The oldest existing village improvement society in the United States, the Laurel Hill Association was founded in 1853. The purpose of the organization is to "do such things as shall serve to improve the quality of life and of the environment in the town of Stockbridge." By maintaining over 460 acres of Association properties and recreational trails, by planting trees and flowers, by cooperating with town authorities for community welfare, by providing educational scholarships, and by coordinating with other organizations to preserve the approaches to the Town, the Laurel Hill Association helps to preserve the attractive character of Stockbridge

The First Meeting – 1853

On August 22nd a notice was posted in the public places of the village inviting all citizens to assemble on Laurel Hill on Wednesday the 24th to take measures for the improvement of the burying ground, the streets, walks, public grounds and Laurel Hill.

The Founder

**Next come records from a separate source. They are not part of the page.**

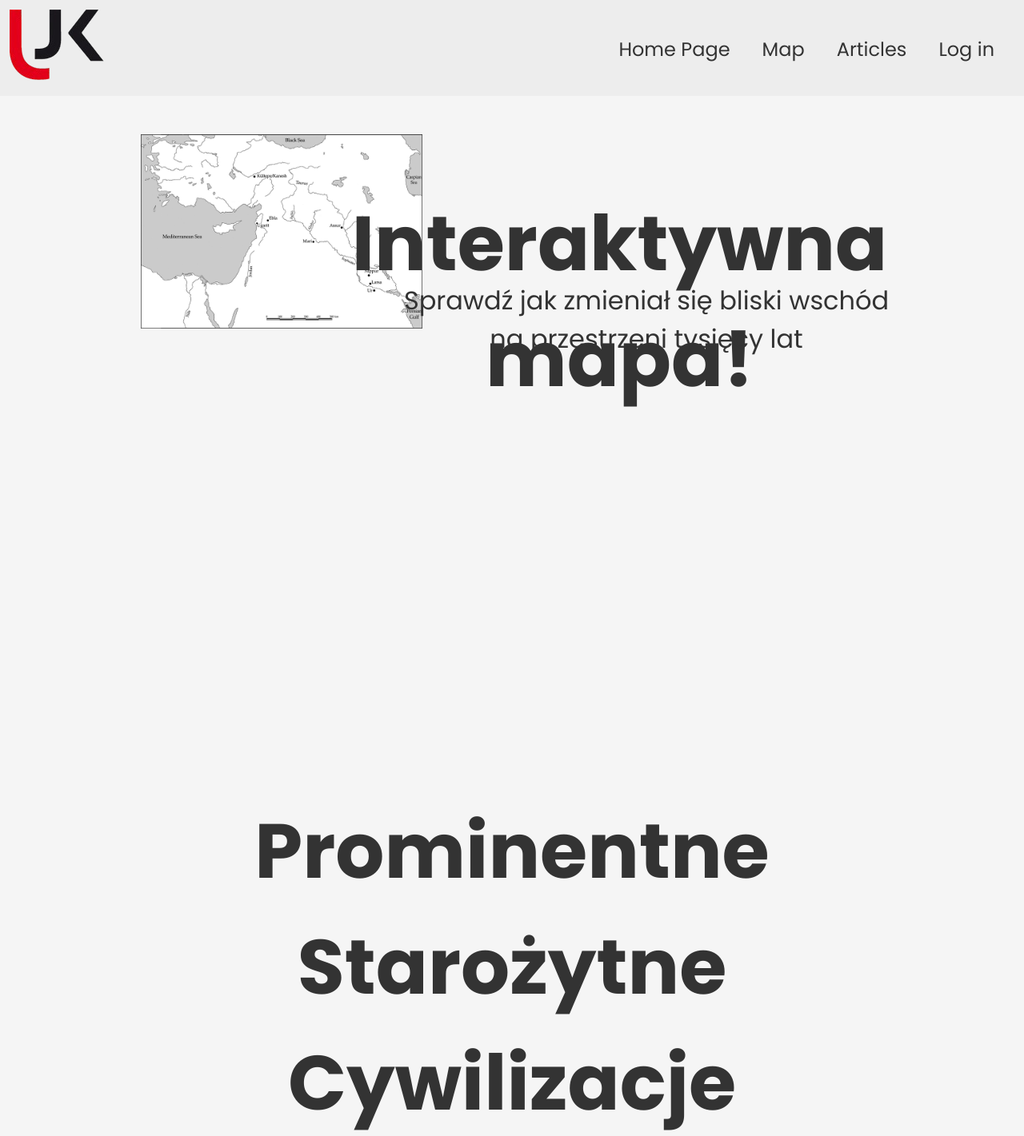
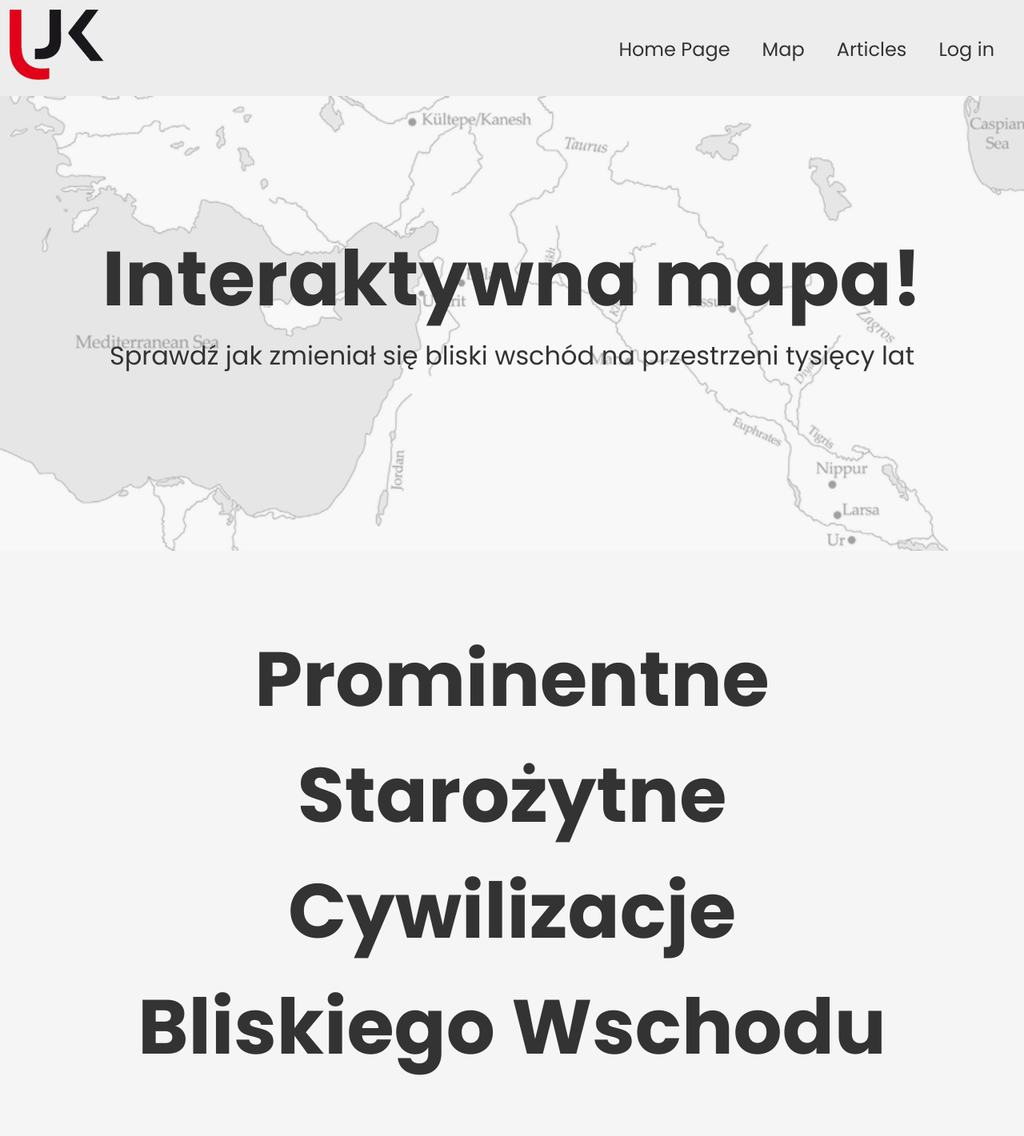
Before and after one commit to Kaczpr/BronzeAgeWebpage, a PHP site: page /html/index.html in a window 1280 px wide. Shown: the top 1421 px of the page at 80% size. Run offline with PHP 8.4, Linux system fonts and the light colour scheme.

Commit message:
hero redone
Remade hero section

```diff
--- a/css/style.css
+++ b/css/style.css
@@ -66,43 +66,41 @@ footer {
 .logo:hover {
   transform: scale(1.1);
 }
-.hero {
+.hero{
+  transform: translateY(-5svh);
+  width: 100%;
+  margin: auto;
+  padding: auto;
+  overflow: auto;
+}
+.heroImage{
+  width: 100%;
+}
+.heroImage img{
+  background-image: url(../images/map.png);
+  width: 100%;
+  display: block;
+  margin: 5svh auto;
   position: relative;
-  min-height: 100dvh;
-  margin: 2em 10em;
+  opacity: 35%;
 }
-.heroImage {
-  position: relative;
+.heroText{
+  width: 100%;
+  position: absolute;
+  left: 0;
+  bottom: 40%;
+  text-align: center;
+}
+.heroText h1{
+  font-size: 6em;
+}
+.heroText p{
+  margin: 0;
+  font-size: 2em;
+  font-weight: 400;
 }
 
-.heroImage img {
-  width: 40%;
-  padding: 1em;
-  transition: 1s;
-}
-.heroText {
-  text-align: center;
-}
-.heroText h1 {
-  position: absolute;
-  top: 10%;
-  left: 28%;
-  font-size: 6em;
-  transition: 1s;
-}
-.heroText p {
-  position: absolute;
-  top: 25%;
-  left: 35%;
-  font-size: 2em;
-  transition: 1s;
-}
-.heroText:hover {
-  font-size: 105%;
-}
-.heroImage img:hover {
-  transform: scale(1.1);
-}
+
 
 .civs {
   width: 80%;
```
Also changed, not shown: images/map.png.
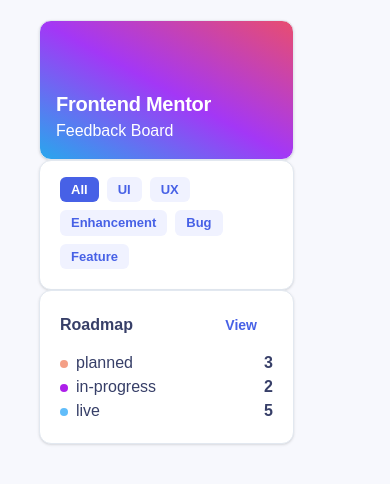
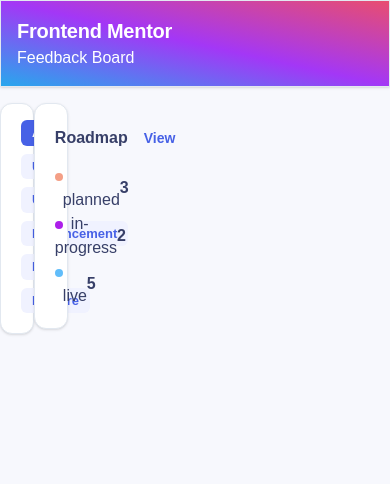
Before and after one commit to Andonee/productFeedback, a Next.js app: page / in a window 390 px wide. Shown: the top 484 px of the page. Built offline with nearby package versions, Linux system fonts and the light colour scheme.

Commit message:
add basic left panel

```diff
--- a/app/components/HeaderCard/HeaderCard.tsx
+++ b/app/components/HeaderCard/HeaderCard.tsx
@@ -2,7 +2,7 @@
 
 const HeaderCard = () => {
   return (
-    <Card className='h-[140px] bg-gradient-to-bl from-[#E84D70] via-[#A337F6] to-[#28A7ED]'>
+    <Card className='w-full rounded-none bg-gradient-to-bl from-[#E84D70] via-[#A337F6] to-[#28A7ED] md:h-full md:rounded-xl xl:h-[140px]'>
       <CardContent className='flex h-full flex-col justify-end p-0'>
         <div>
           <h2 className='text-snowy'>Frontend Mentor</h2>
--- a/app/components/RoadmapCard/RoadmapCard.tsx
+++ b/app/components/RoadmapCard/RoadmapCard.tsx
@@ -4,7 +4,7 @@
 
 const RoadmapCard = () => {
   return (
-    <Card>
+    <Card className='w-full'>
       <CardContent className='flex flex-wrap gap-2'>
         <div className='flex w-full items-center justify-between'>
           <span className='font-bold'>Roadmap</span>
--- a/app/components/TagsCard/TagsCard.tsx
+++ b/app/components/TagsCard/TagsCard.tsx
@@ -3,7 +3,7 @@
 
 const TagsCard = () => {
   return (
-    <Card>
+    <Card className='h-full w-full'>
       <CardContent className='flex flex-wrap gap-2'>
         <Tag label='All' value='1' interactive active />
         <Tag label='UI' value='2' interactive />
--- a/app/layout.tsx
+++ b/app/layout.tsx
@@ -25,9 +25,9 @@
   return (
     <html lang='en'>
       <body
-        className={`${geistSans.variable} ${geistMono.variable} bg-ghostWhite px-[10%] py-[5%] antialiased`}
+        className={`${geistSans.variable} ${geistMono.variable} bg-ghostWhite antialiased md:px-[10%] md:py-[5%]`}
       >
-        <main className='grid grid-cols-12'> {children}</main>
+        <main className='grid grid-cols-12 gap-4'> {children}</main>
       </body>
     </html>
   )
--- a/app/page.tsx
+++ b/app/page.tsx
@@ -4,10 +4,16 @@
 
 export default function Home() {
   return (
-    <div className='w-[255px]'>
-      <HeaderCard />
-      <TagsCard />
-      <RoadmapCard />
-    </div>
+    <>
+      <div className='col-span-12 md:col-span-4 xl:col-span-3'>
+        <HeaderCard />
+      </div>
+      <div className='md:col-start-5 md:col-end-9 xl:col-start-1 xl:col-end-4'>
+        <TagsCard />
+      </div>
+      <div className='md:col-start-9 md:col-end-13 xl:col-start-1 xl:col-end-4'>
+        <RoadmapCard />
+      </div>
+    </>
   )
 }
```
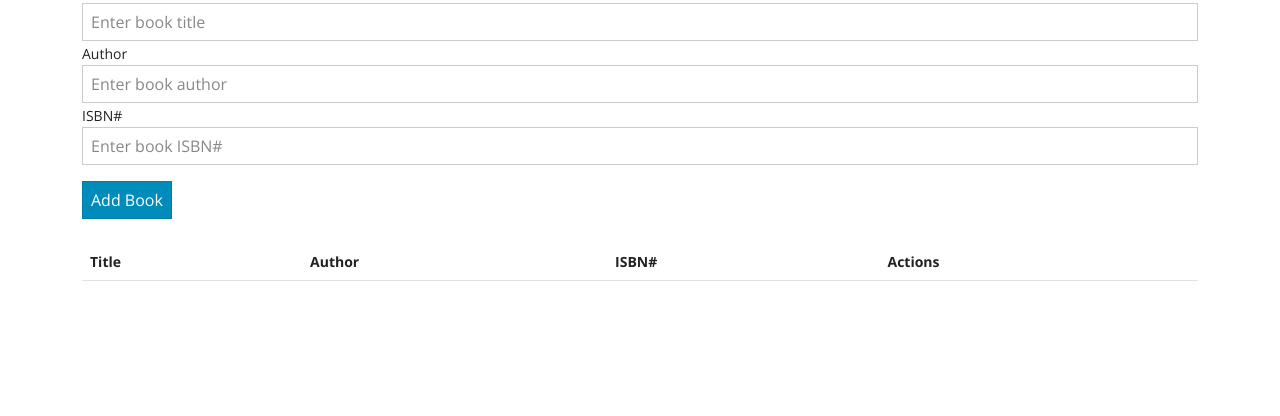
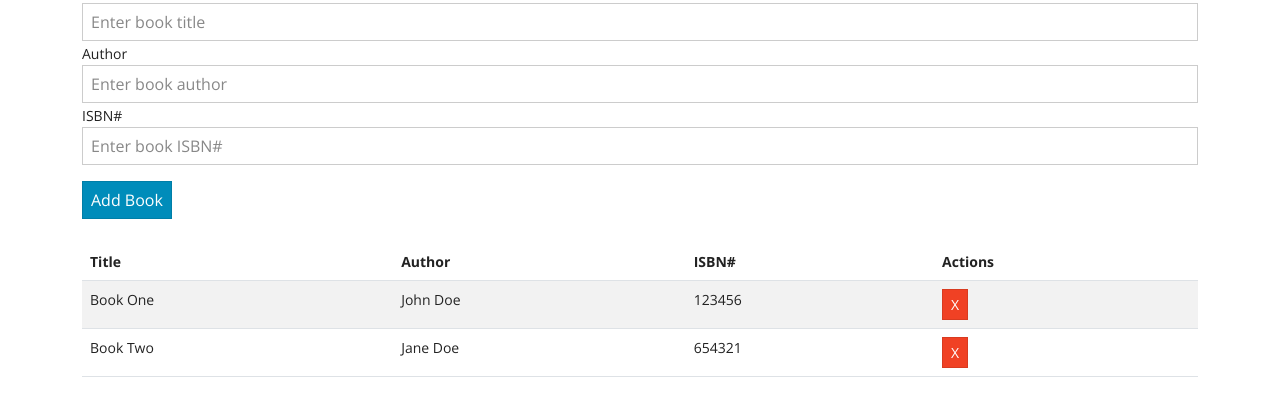
Before and after one commit to poorboygl/JavaScript.20.Real.World.Projects, a plain HTML site: page Project-3/index.html in a window 1280 px wide. Shown: the part 120-536 px from the top of the page. Drawn offline with nearby package versions, Linux system fonts and the light colour scheme.

Commit message:
Project-3-Adding Event Listener to Display Books

```diff
--- a/Project-3/index.html
+++ b/Project-3/index.html
@@ -42,7 +42,7 @@
                         <th>Actions</th>
                     </tr>
                 </thead>
-                <tbody class="book-list">
+                <tbody id="book-list">
                     <!-- Book items will be added here dynamically -->
                 </tbody>
 
--- a/Project-3/script.js
+++ b/Project-3/script.js
@@ -18,6 +18,41 @@ class UI {
    }
 
    static addBookToList(book) {
-    const list = document.querySelector('#book-list');
+        const list = document.querySelector('#book-list');
+        const row = document.createElement('tr');
+        row.innerHTML = `
+            <td>${book.title}</td>
+            <td>${book.author}</td>
+            <td>${book.isbn}</td>
+            <td><a href="#" class="btn btn-danger btn-sm delete">X</a></td>
+        `;
+
+        list.appendChild(row);
    }
 }
+
+
+//Event: display books
+document.addEventListener('DOMContentLoaded', UI.displayBooks);
+
+
+
+
+//? document.addEventListener('sự_kiện', hành_động);
+//? addEventListener là một hàm dùng để lắng nghe (listen) và xử lý (handle) một sự kiện cụ thể xảy ra trên phần tử HTML.
+//? element.addEventListener(event, function);
+/*
+    button.addEventListener('click', () => {
+        alert('Đã click!');
+    });
+
+     Khi người dùng bấm nút (click), đoạn mã bên trong sẽ chạy.
+*/
+
+/*	Shift + Alt + A tạo comment thế này  */
+
+/*
+    document.addEventListener('DOMContentLoaded', UI.displayBooks);
+    “Khi trang web đã tải xong toàn bộ phần HTML, thì gọi hàm UI.displayBooks() để hiển thị sách lên giao diện.”
+
+*/
```
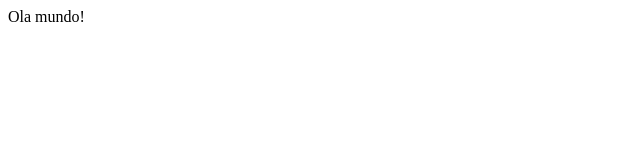
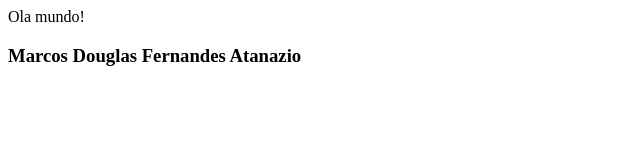
Before and after one commit to atanazio0/ProjetoNovo, a plain HTML site: page index.html in a window 1280 px wide. Shown: the whole page, without its empty margins (0-640 px from the left). Drawn offline with Linux system fonts and the light colour scheme.

Commit message:
Versão1
Criando a versão 1

```diff
--- a/index.html
+++ b/index.html
@@ -6,5 +6,6 @@
 </head>
 <body>
 Ola mundo!
+<h3>Marcos Douglas Fernandes Atanazio</h3>
 </body>
 </html>
```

Mary Hopkins Goodrich, with her passion for appearances and her executive ability, was the founder and inspiration of the Laurel Hill Association. In that first year, aided by generous citizens, Mary Hopkins Goodrich raised more than a thousand dollars and planted more than 400 trees. The society transformed Stockbridge from a rough, shabby village (muddy main road full of ruts and roaming cows, bare common, and dreary cemetery all brambles and weeds) into the handsome orderly town now admired by visitors.


461 total acres. The properties are listed below in descending size order (acreage shown in parenthesis).


  • Sedgwick Reservation and Laura's Tower (240) – east of Ice Glen
  • Four Corners (48) – southeast of the Rtes. 102 and 183 intersection 
  • West Dale Preserve (35) – southwest of West Dale Rd. and Rte. 102
  • Tuckerman Meadow (28) – south of West Main, leased to the Golf Club
  • Dwight Meadow (14) – north of West Main, leased to the Golf Club
  • Field Arboretum (9) – junction of Old Meetinghouse and North Church
  • Chestnut Preserve (9) – between Route 7 and the Ice Glen Road wetlands 
  • Byron Preserve (7) – along Rte. 183, a bit north of the Rockwell Museum
  • Laurel Hill Park (including Rostrum and Butler Seat) (6) – between the Town Offices and Park Street 
  • Moerschner Preserve (4) – on the Lee Road, straddling the Lee line
  • Railroad Station Park (2) – parcel in front of the Train Station
  • Shamrock Woods (2) –Shamrock St., across from & donated by Mary Flynn
  • Deely Parcel (1) – on Cherry Street, the 11th hole, leased to the Golf Club
  • Goodrich Park and Memorial Bridge (.25) – at the end of Park Street


  • Pagenstecker Park (2) – south of the old red-brick store along Rte. 183


  • Lower Bowker's Woods (37) – north of the Glendale Middle Road
  • Upper Bowker's Woods (16) – across from the Rockwell Museum entrance
  • Rockwell Museum Grant (5) – between Butler Road and Housatonic River
  • Roeder Park and Gazebo (.8) – site of the old Glendale Store

Properties not owned, but maintained and/or planted:

  • Cat & Dog Fountain
  • Civil War Monument
  • Ice Glen
  • Jonathan Edwards Memorial
  • Post Office
  • Watering Trough